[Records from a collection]
>>

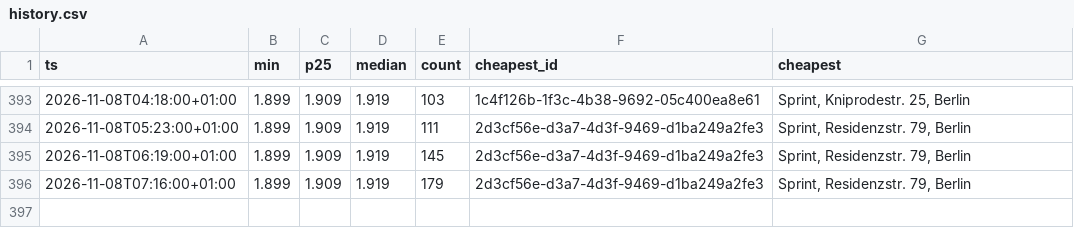
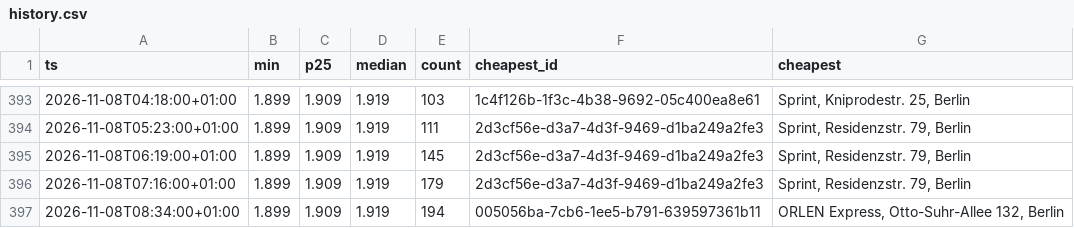
Before and after one commit to robin300992/spritpreis, a CSV file: docs/data/history.csv, drawn as a sheet; only a part is shown, gaps mark what is left out.

```diff
--- a/docs/data/history.csv
+++ b/docs/data/history.csv
@@ -396 +396,2 @@ ts,min,p25,median,count,cheapest_id,cheapest
 2026-11-08T07:16:00+01:00,1.899,1.909,1.919,179,2d3cf56e-d3a7-4d3f-9469-d1ba249a2fe3,"Sprint, Residenzstr. 79, Berlin"
+2026-11-08T08:34:00+01:00,1.899,1.909,1.919,194,005056ba-7cb6-1ee5-b791-639597361b11,"ORLEN Express, Otto-Suhr-Allee 132, Berlin"
```
Also changed, not shown: 2 other files.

<<

Whenever the string "shown" occurs in a line of the entries above, copy that line.

Before and after one commit to robin300992/spritpreis, a CSV file: docs/data/history.csv, drawn as a sheet; only a part is shown, gaps mark what is left out.
Also changed, not shown: 2 other files.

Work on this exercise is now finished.